Creator

SERRA, RICHARD
b. United States, 1948
American sculptor, Richard Serra, was born in San Francisco in 1939. He is well known for his abstract, large-scale steel sculptures reaching up to 14 feet. Serra studied at UC Berkeley and Santa Barbara, and later attended Yale University to study painting. He was introduced to metalworking as a child through his father’s occupation, and worked in steel mills in his college years. Serra is not concerned with pictorial representation, but rather the sheer materiality of sculpture and how it interacts with real time and space. There is a timeless quality to Serra’s work, considering how it depends on the environment in which it inhabits. His large installations are unapologetic: blocking off a space or demanding viewers to alter their path of walking. Tilted Arc​​, one of Serra’s most controversial installations, occupied the New York City Federal Plaza from 1981 to 1989. It garnered so many complaints from civilians forced to walk through the plaza, that it was ultimately removed. This instance exemplifies Serra’s intention to challenge viewers’ perceptions of space, gravity, and weight.

Citation

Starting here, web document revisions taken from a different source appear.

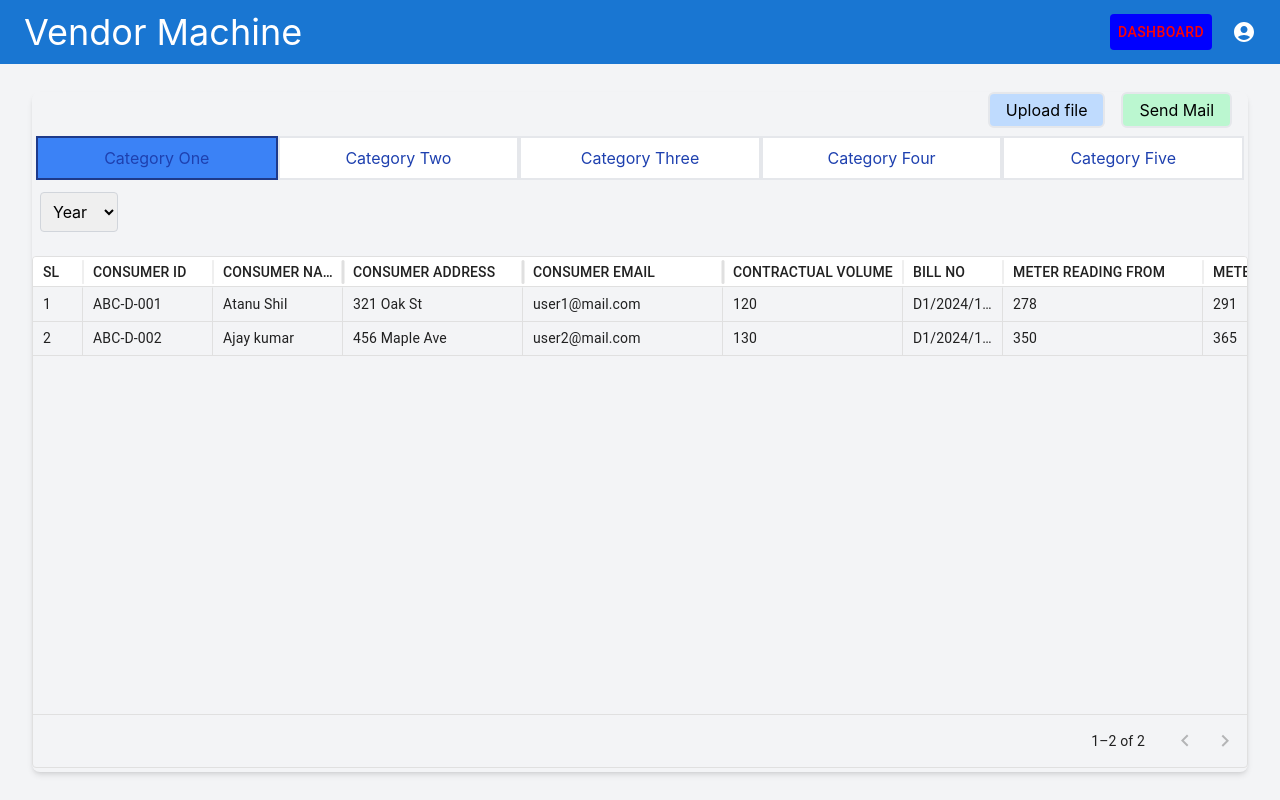
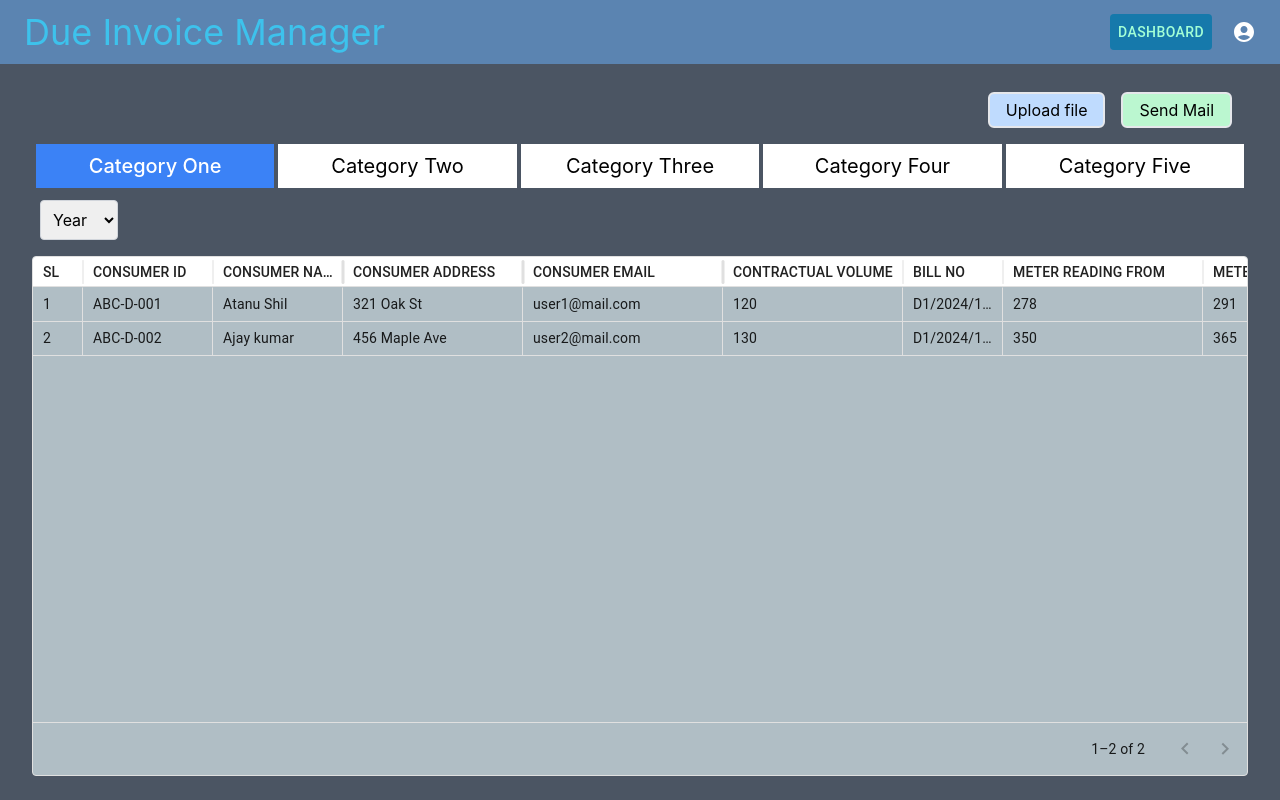
Before and after one commit to atanushil/Vendor-Machine, a React (Create React App) app: page /dashboard in a window 1280 px wide. Built offline with nearby package versions, Linux system fonts and the light colour scheme.

Commit message:
color update

```diff
--- a/src/App.js
+++ b/src/App.js
@@ -23,18 +23,18 @@ function AppRoutes({ isLoggedIn, setIsLoggedIn, activeMenuItem, setActiveMenuIte
     }
   }, [location, setActiveMenuItem]);
 
-  document.addEventListener('contextmenu', function(event) {
-    event.preventDefault();
-  });
+  // document.addEventListener('contextmenu', function(event) {
+  //   event.preventDefault();
+  // });
 
-  document.addEventListener('keydown', function(event) {
-    if (event.key === 'F12' ||
-        (event.ctrlKey && event.shiftKey && event.key === 'I') ||
-        (event.ctrlKey && event.shiftKey && event.key === 'J') ||
-        (event.ctrlKey && event.key === 'U')) {
-      event.preventDefault();
-    }
-  });
+  // document.addEventListener('keydown', function(event) {
+  //   if (event.key === 'F12' ||
+  //       (event.ctrlKey && event.shiftKey && event.key === 'I') ||
+  //       (event.ctrlKey && event.shiftKey && event.key === 'J') ||
+  //       (event.ctrlKey && event.key === 'U')) {
+  //     event.preventDefault();
+  //   }
+  // });
 
   return (
     <Routes>
@@ -69,7 +69,7 @@ function App() {
           activeMenuItem={activeMenuItem}
           setActiveMenuItem={setActiveMenuItem}
         />
-        <main className="flex-grow flex items-center justify-center bg-gray-100 p-4">
+        <main className="flex-grow flex items-center justify-center bg-gray-600 p-4">
           <AppRoutes
             isLoggedIn={isLoggedIn}
             setIsLoggedIn={setIsLoggedIn}
--- a/src/components/Dashboard.jsx
+++ b/src/components/Dashboard.jsx
@@ -9,8 +9,8 @@ const Dashboard = () => {
   const [category, setCategory] = useState(categories[0]?.label || null); // Set initial category safely
 
   return (
-    <div className="shadow-md rounded-lg w-[95vw] lg:h-[85vh] h-[66vh] lg:mt-0 -mt-32">
-      <ul className="flex sm:justify-end justify-center px-4 w-full gap-4">
+    <div className=" rounded-lg w-[95vw] border-none shadow-none lg:h-[85vh] h-[66vh]  lg:mt-0 -mt-32">
+      <ul className="flex sm:justify-end justify-center pb-2 px-4 w-full gap-4">
         <li>
           <button
             className="p-1 border-2 px-4 rounded-md bg-blue-200 hover:bg-orange-300 active:bg-orange-600 active:text-gray-300 active:font-medium"
@@ -28,10 +28,10 @@ const Dashboard = () => {
           </button>
         </li>
       </ul>
-      <div className="pt-1">
+      <div className="pt-1  ">
         <CategoriesNavbar setCategory={setCategory} categories={categories} />
       </div>
-      <div className="sm:h-[64vh] h-full">
+      <div className="sm:h-[65vh] h-full">
         <DataTable
           rows={categories.find(cat => cat.label === category)?.rows || []}
           checkbox={false}
--- a/src/components/NavBar.jsx
+++ b/src/components/NavBar.jsx
@@ -96,8 +96,8 @@ export default function NavBar({
         to={item.link}
         onClick={() => handleMenuItemClick(item.label)}
         style={{
-          color: activeMenuItem === item.label ? "red" : "inherit",
-          background: activeMenuItem === item.label ? "blue" : "inherit",
+          color: activeMenuItem === item.label ? "#A3FFD6" : "inherit",
+          background: activeMenuItem === item.label ? "#1679AB" : "inherit",
         }}
       >
         {item.label}
@@ -108,8 +108,8 @@ export default function NavBar({
   return (
     <>
       <AppBar position="static">
-        <Toolbar>
-          <p className="sm:text-4xl text-2xl">Vendor Machine</p>
+        <Toolbar sx={{background:"#5B84B1FF"}}>
+          <p className="sm:text-4xl text-2xl text-[#3DC2EC] ">Due Invoice Manager </p>
           <Box sx={{ flexGrow: 1 }} />
           {isLoggedIn ? (
             <>
--- a/src/components/table/CategoriesNavbar.jsx
+++ b/src/components/table/CategoriesNavbar.jsx
@@ -11,17 +11,17 @@ const CategoriesNavbar = ({ setCategory,categories }) => {
   };
   return (
     <nav className="p-1">
-      <ul className="flex justify-evenly">
+      <ul className="flex justify-evenly gap-1">
         {categories.map((category) => (
           <li
             key={category.label}
-            className={`w-full flex py-2 items-center hover:bg-blue-300  justify-center border-2  ${
-              selectedCategory === category.label ? 'bg-blue-500 border-blue-900 text-white' : 'bg-white'
+            className={`w-full flex py-2 items-center hover:bg-blue-300 active:font-medium hover:text-slate-100 justify-center  lg:text-xl text-[12px] ${
+              selectedCategory === category.label ? 'bg-blue-500 border-blue-900 font-medium text-white' : 'bg-white'
             }`}
           >
             <button
               onClick={() => handleCategoryClick(category.label)}
-              className="text-blue-800 hover:text-blue-400  w-full"
+              className=" w-full"
             >
               {category.label}
             </button>
--- a/src/components/table/DataTable.jsx
+++ b/src/components/table/DataTable.jsx
@@ -2,6 +2,7 @@ import React, { useState, useEffect } from "react";
 import { DataGrid } from "@mui/x-data-grid";
 import SelectSmall from "./SelectSmall";
 import { columns } from "../data/data";
+import { colors } from "@mui/material";
 
 export default function DataTable({ rows, checkbox, category }) {
   const [selectedYear, setSelectedYear] = useState("");
@@ -66,9 +67,9 @@ export default function DataTable({ rows, checkbox, category }) {
 
   return (
     <>
-      <div className="flex lg:flex flex-wrap items-center gap-4 mb-4">
+      <div className="flex lg:flex flex-wrap items-center gap-4 mb-2">
         {noDataAvailable ? (
-          <span className="px-4 text-2xl font-medium uppercase text-red-500">Don't have any data</span>
+          <span className="px-4 text-2xl py-4 font-medium uppercase bg-[#D23030] w-full text-slate-100 flex items-center justify-center">Don't have any data</span>
         ) : (
           <>
             <SelectSmall
@@ -121,7 +122,7 @@ export default function DataTable({ rows, checkbox, category }) {
           </>
         )}
       </div>
-      <div style={{ height: "100%", width: "100%" }}>
+      <div style={{ height: "100%", width: "100%"}}>
         <DataGrid
           rows={filteredRows}
           disableColumnMenu
@@ -130,6 +131,8 @@ export default function DataTable({ rows, checkbox, category }) {
           columnHeaderHeight={30}
           showCellVerticalBorder
           autoPageSize
+          sx={{background:"#b0bec5"}}
+          colors={"#478CCF"}
           hideFooterSelectedRowCount
           rowHeight={34}
           checkboxSelection={checkbox}
```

SERRA, RICHARD, b. United States, 1948, and American sculptor, Richard Serra, was born in San Francisco in 1939. He is well known for his abstract, large-scale steel sculptures reaching up to 14 feet. Serra studied at UC Berkeley and Santa Barbara, and later attended Yale University to study painting. He was introduced to metalworking as a child through his father’s occupation, and worked in steel mills in his college years. Serra is not concerned with pictorial representation, but rather the sheer materiality of sculpture and how it interacts with real time and space. There is a timeless quality to Serra’s work, considering how it depends on the environment in which it inhabits. His large installations are unapologetic: blocking off a space or demanding viewers to alter their path of walking. Tilted Arc​​, one of Serra’s most controversial installations, occupied the New York City Federal Plaza from 1981 to 1989. It garnered so many complaints from civilians forced to walk through the plaza, that it was ultimately removed. This instance exemplifies Serra’s intention to challenge viewers’ perceptions of space, gravity, and weight., “SERRA, Richard,” UCSB ADA Museum Omeka, accessed September 25, 2022, http://art-collections.museum.ucsb.edu/items/show/4686.